Unique 2013 coming for Beijing
By Frank Ching
January 2, 2013, 11:49 am TWN
Gordon Chang, author of "The Coming Collapse of China," famously made a prediction in 2001 that the Communist Party would fall from power in a decade.
When 2011 came with the party still firmly in the saddle, he confessed his mistake and said: "I admit it: my prediction that the Communist Party would fall by 2011 was wrong. Still, I'm only off by a year."
"Instead of 2011," he wrote in Foreign Policy magazine on Dec. 29, 2011, "the mighty Communist Party of China will fall in 2012. Bet on it."
As a result, he made Foreign Policy's "10 worst predictions of the year" twice in a row.
Now it is 2013, and Chang is no longer predicting collapse. Instead, he is merely saying that China's "growth in 2013 is unlikely to meet forecasts," such as those by the World Bank that the Chinese economy would expand 8.4 percent.
But while Chang may have given up on making further dire predictions, at least for the time being, others have stepped into the breech. And they are the leaders of the party, no less.

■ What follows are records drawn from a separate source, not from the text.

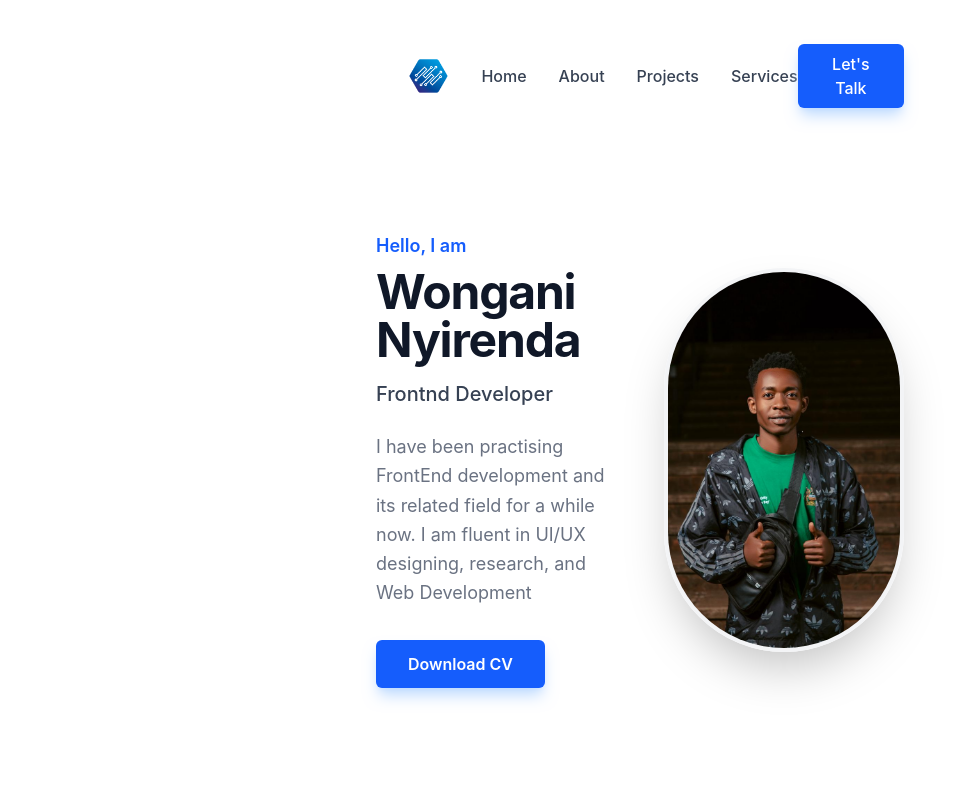
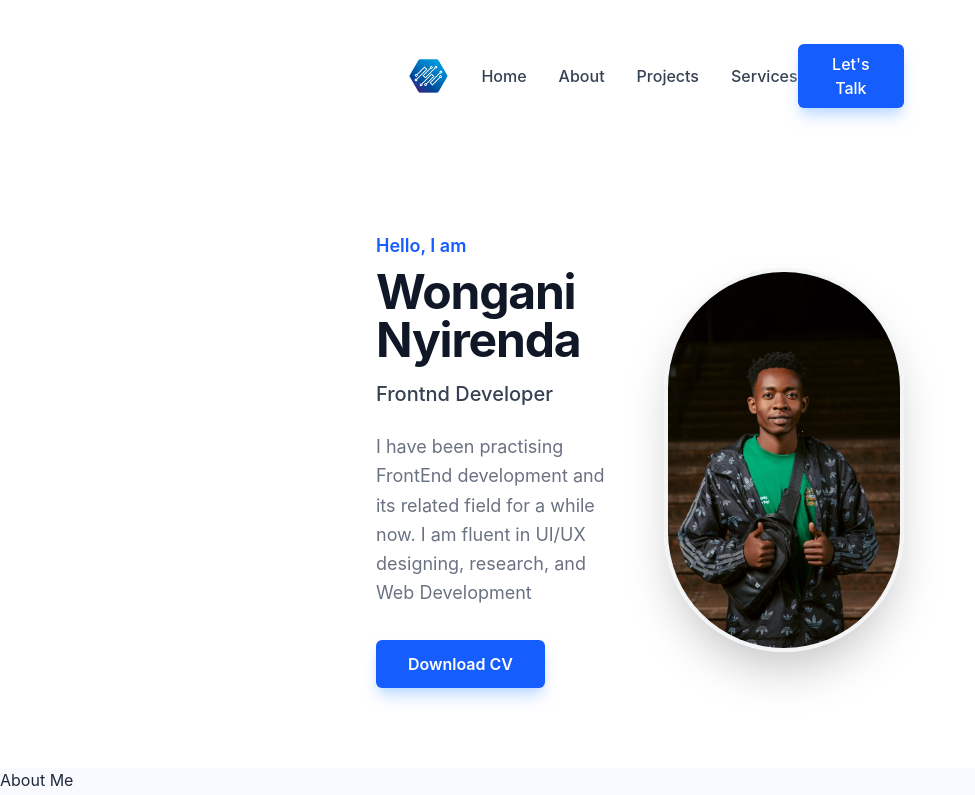
Before and after one commit to WonganiNyirenda18/Wongani-Portfolio, a React (Vite) app: page / in a window 1280 px wide. Shown: the top 795 px of the page, without its empty margins (0-975 px from the left). Built offline with nearby package versions, Linux system fonts and the light colour scheme.

Commit message:
feat: Create initial App component with main layout sections.

```diff
--- a/src/App.jsx
+++ b/src/App.jsx
@@ -1,6 +1,7 @@
 import React from 'react'
 import Header from './Components/Header'
 import Home from './Components/Home'
+import About from './Components/About'
 import Projects from './Components/Projects'
 
 
@@ -12,6 +13,7 @@ function App() {
 
       <main>
         <Home />
+        <About />
         <Projects />
       </main>
 
```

President Hu Jintao, in his report in November to the 18th Party Congress, called on the party to combat corruption because "if we fail to handle this issue well, it could prove fatal to the party, and even cause the collapse of the party and the fall of the state."

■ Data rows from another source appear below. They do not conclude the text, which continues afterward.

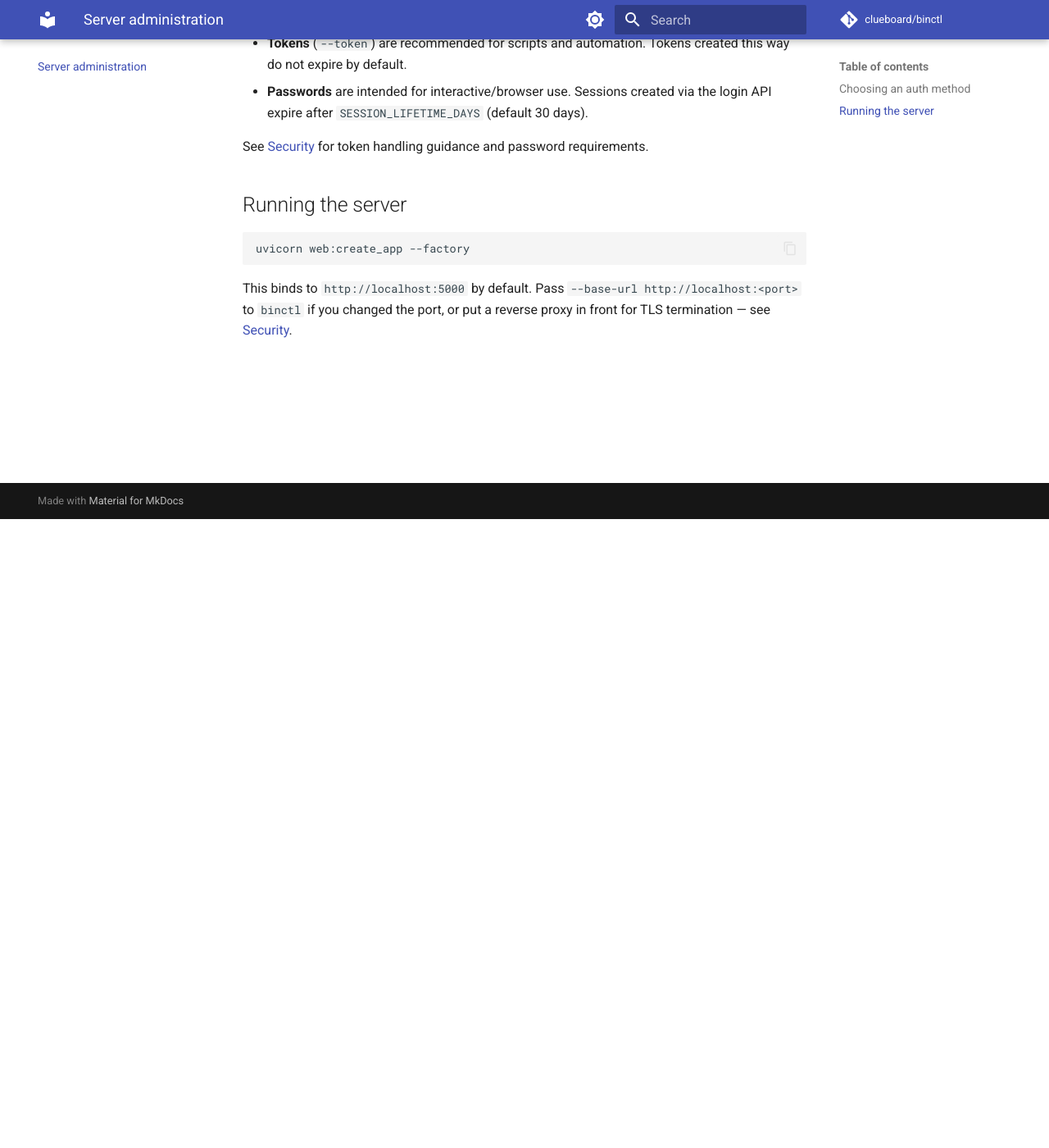
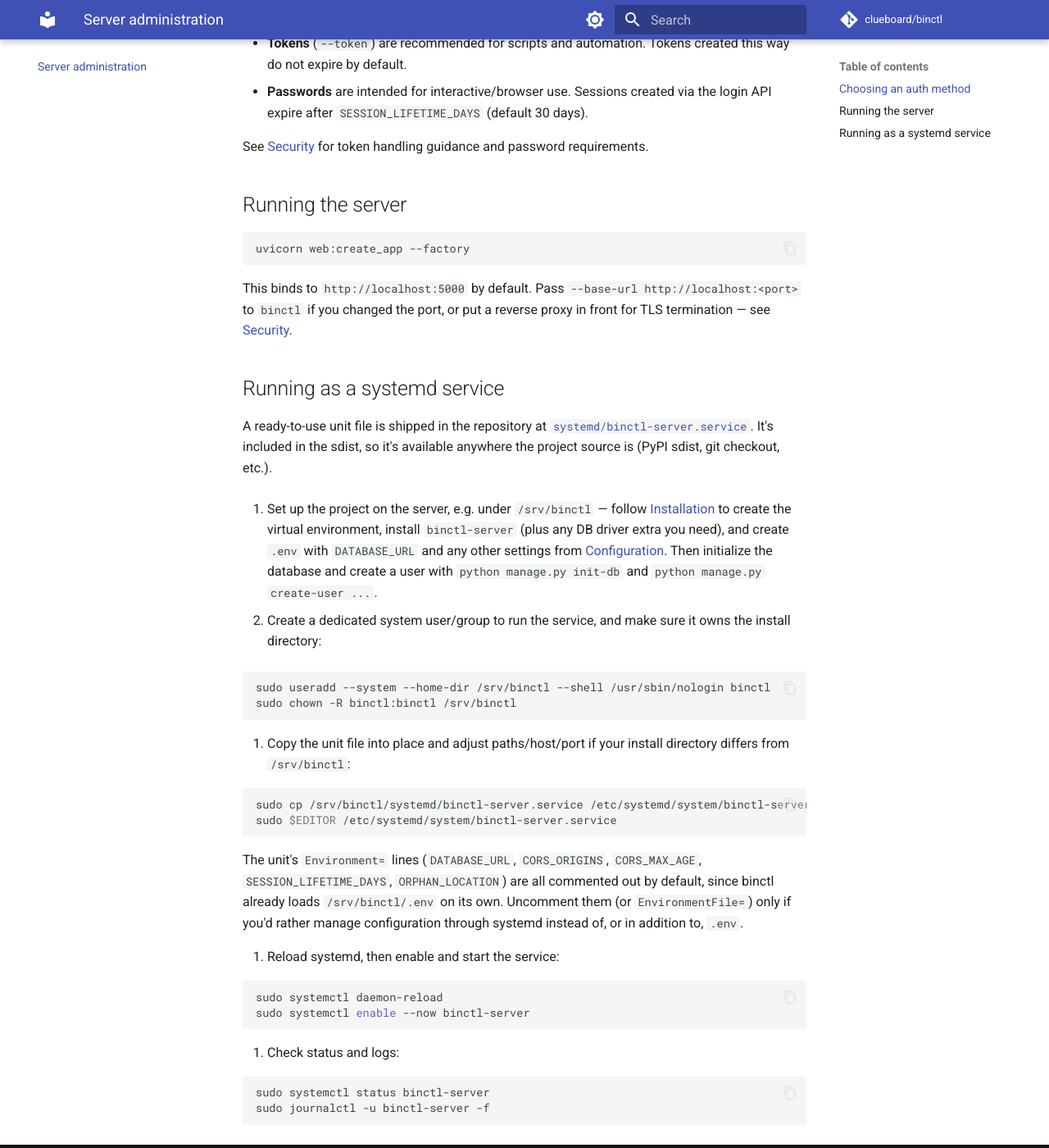
Before and after one commit to clueboard/binctl, an MkDocs documentation site: the page built from docs/server-admin.md, in a window 1280 px wide and 1400 px high, scrolled down 767 px. Shown: the whole window at 82% size. Built offline with MkDocs 1.6.1 and Material for MkDocs 9.7.7, drawn with Linux system fonts in a browser that asks for light colours; comment, search, counter and statistics services are not loaded.

Commit message:
Add systemd service file for running binctl server
Ships systemd/binctl-server.service (with all config env vars listed
but commented out) via MANIFEST.in, plus sysadmin setup instructions
in docs/server-admin.md and a README pointer.

Co-authored-by: Copilot <223556219+Copilot@users.noreply.github.com>

````diff
--- a/docs/server-admin.md
+++ b/docs/server-admin.md
@@ -31,3 +31,51 @@ uvicorn web:create_app --factory
 This binds to `http://localhost:5000` by default. Pass `--base-url http://localhost:<port>` to
 `binctl` if you changed the port, or put a reverse proxy in front for TLS termination — see
 [Security](security.md).
+
+## Running as a systemd service
+
+A ready-to-use unit file is shipped in the repository at
+[`systemd/binctl-server.service`](https://github.com/clueboard/binctl/blob/main/systemd/binctl-server.service).
+It's included in the sdist, so it's available anywhere the project source is (PyPI sdist, git
+checkout, etc.).
+
+1. Set up the project on the server, e.g. under `/srv/binctl` — follow
+   [Installation](installation.md) to create the virtual environment, install `binctl-server`
+   (plus any DB driver extra you need), and create `.env` with `DATABASE_URL` and any other
+   settings from [Configuration](configuration.md). Then initialize the database and create a
+   user with `python manage.py init-db` and `python manage.py create-user ...`.
+
+2. Create a dedicated system user/group to run the service, and make sure it owns the install
+   directory:
+
+   ```bash
+   sudo useradd --system --home-dir /srv/binctl --shell /usr/sbin/nologin binctl
+   sudo chown -R binctl:binctl /srv/binctl
+   ```
+
+3. Copy the unit file into place and adjust paths/host/port if your install directory differs
+   from `/srv/binctl`:
+
+   ```bash
+   sudo cp /srv/binctl/systemd/binctl-server.service /etc/systemd/system/binctl-server.service
+   sudo $EDITOR /etc/systemd/system/binctl-server.service
+   ```
+
+   The unit's `Environment=` lines (`DATABASE_URL`, `CORS_ORIGINS`, `CORS_MAX_AGE`,
+   `SESSION_LIFETIME_DAYS`, `ORPHAN_LOCATION`) are all commented out by default, since binctl
+   already loads `/srv/binctl/.env` on its own. Uncomment them (or `EnvironmentFile=`) only if
+   you'd rather manage configuration through systemd instead of, or in addition to, `.env`.
+
+4. Reload systemd, then enable and start the service:
+
+   ```bash
+   sudo systemctl daemon-reload
+   sudo systemctl enable --now binctl-server
+   ```
+
+5. Check status and logs:
+
+   ```bash
+   sudo systemctl status binctl-server
+   sudo journalctl -u binctl-server -f
+   ```
````
Also changed, not shown: README.md (+7 -0 lines), 2 other files.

Xi Jinping, in his first address after being chosen as the new party leader, dwelled on the same theme, warning that officials need to guard against the spread of corruption or it would "doom the party and the state."
These are grave warnings indeed. In fact, they echo words spoken by Chiang Kai-shek, the Nationalist leader who lost the civil war to the Communists more than six decades ago.
In the film "The Founding of a Republic," produced in 2009 to mark the 60th anniversary of the People's Republic of China, Chiang said during the waning days of his government: "If we fight corruption, we'll destroy the party; if we don't fight corruption, we'll destroy the nation."